— GOAL OF THE EXERCISE —
All of the data below is to be output exactly as written.

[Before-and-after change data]
--------------------------------
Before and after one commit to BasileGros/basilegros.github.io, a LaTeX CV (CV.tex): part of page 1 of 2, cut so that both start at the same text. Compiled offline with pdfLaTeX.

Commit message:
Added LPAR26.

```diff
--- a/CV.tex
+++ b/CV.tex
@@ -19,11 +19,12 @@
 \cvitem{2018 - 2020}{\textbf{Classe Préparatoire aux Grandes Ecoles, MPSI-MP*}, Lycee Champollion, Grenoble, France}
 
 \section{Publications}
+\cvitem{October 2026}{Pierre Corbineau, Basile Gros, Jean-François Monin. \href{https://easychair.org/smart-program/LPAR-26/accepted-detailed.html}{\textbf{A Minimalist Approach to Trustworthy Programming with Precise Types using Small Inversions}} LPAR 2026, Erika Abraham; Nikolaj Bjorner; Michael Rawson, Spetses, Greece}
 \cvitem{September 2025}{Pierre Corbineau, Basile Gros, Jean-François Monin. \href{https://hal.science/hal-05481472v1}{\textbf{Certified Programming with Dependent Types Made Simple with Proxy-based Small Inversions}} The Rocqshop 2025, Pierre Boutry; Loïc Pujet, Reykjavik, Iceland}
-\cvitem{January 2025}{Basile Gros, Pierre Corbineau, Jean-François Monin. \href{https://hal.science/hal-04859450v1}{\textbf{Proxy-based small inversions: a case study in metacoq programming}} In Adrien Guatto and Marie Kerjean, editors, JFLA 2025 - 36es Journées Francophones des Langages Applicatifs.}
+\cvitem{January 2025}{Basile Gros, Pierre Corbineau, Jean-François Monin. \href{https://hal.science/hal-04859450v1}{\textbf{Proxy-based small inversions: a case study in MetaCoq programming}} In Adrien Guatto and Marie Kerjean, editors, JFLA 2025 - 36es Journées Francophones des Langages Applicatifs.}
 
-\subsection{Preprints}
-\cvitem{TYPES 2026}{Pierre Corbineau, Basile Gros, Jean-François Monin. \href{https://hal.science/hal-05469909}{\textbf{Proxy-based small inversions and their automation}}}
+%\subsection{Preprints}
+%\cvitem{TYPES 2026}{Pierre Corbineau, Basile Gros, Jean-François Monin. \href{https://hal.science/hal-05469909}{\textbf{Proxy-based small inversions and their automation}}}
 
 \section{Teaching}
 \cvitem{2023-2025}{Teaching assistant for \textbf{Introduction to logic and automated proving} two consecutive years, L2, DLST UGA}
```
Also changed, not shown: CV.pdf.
--------------------------------
— TASK SOLUTION —
Before and after one commit to BasileGros/basilegros.github.io, a LaTeX CV (CV.tex): part of page 1 of 2, cut so that both start at the same text. Compiled offline with pdfLaTeX.

Commit message:
Added LPAR26.

```diff
--- a/CV.tex
+++ b/CV.tex
@@ -19,11 +19,12 @@
 \cvitem{2018 - 2020}{\textbf{Classe Préparatoire aux Grandes Ecoles, MPSI-MP*}, Lycee Champollion, Grenoble, France}
 
 \section{Publications}
+\cvitem{October 2026}{Pierre Corbineau, Basile Gros, Jean-François Monin. \href{https://easychair.org/smart-program/LPAR-26/accepted-detailed.html}{\textbf{A Minimalist Approach to Trustworthy Programming with Precise Types using Small Inversions}} LPAR 2026, Erika Abraham; Nikolaj Bjorner; Michael Rawson, Spetses, Greece}
 \cvitem{September 2025}{Pierre Corbineau, Basile Gros, Jean-François Monin. \href{https://hal.science/hal-05481472v1}{\textbf{Certified Programming with Dependent Types Made Simple with Proxy-based Small Inversions}} The Rocqshop 2025, Pierre Boutry; Loïc Pujet, Reykjavik, Iceland}
-\cvitem{January 2025}{Basile Gros, Pierre Corbineau, Jean-François Monin. \href{https://hal.science/hal-04859450v1}{\textbf{Proxy-based small inversions: a case study in metacoq programming}} In Adrien Guatto and Marie Kerjean, editors, JFLA 2025 - 36es Journées Francophones des Langages Applicatifs.}
+\cvitem{January 2025}{Basile Gros, Pierre Corbineau, Jean-François Monin. \href{https://hal.science/hal-04859450v1}{\textbf{Proxy-based small inversions: a case study in MetaCoq programming}} In Adrien Guatto and Marie Kerjean, editors, JFLA 2025 - 36es Journées Francophones des Langages Applicatifs.}
 
-\subsection{Preprints}
-\cvitem{TYPES 2026}{Pierre Corbineau, Basile Gros, Jean-François Monin. \href{https://hal.science/hal-05469909}{\textbf{Proxy-based small inversions and their automation}}}
+%\subsection{Preprints}
+%\cvitem{TYPES 2026}{Pierre Corbineau, Basile Gros, Jean-François Monin. \href{https://hal.science/hal-05469909}{\textbf{Proxy-based small inversions and their automation}}}
 
 \section{Teaching}
 \cvitem{2023-2025}{Teaching assistant for \textbf{Introduction to logic and automated proving} two consecutive years, L2, DLST UGA}
```
Also changed, not shown: CV.pdf.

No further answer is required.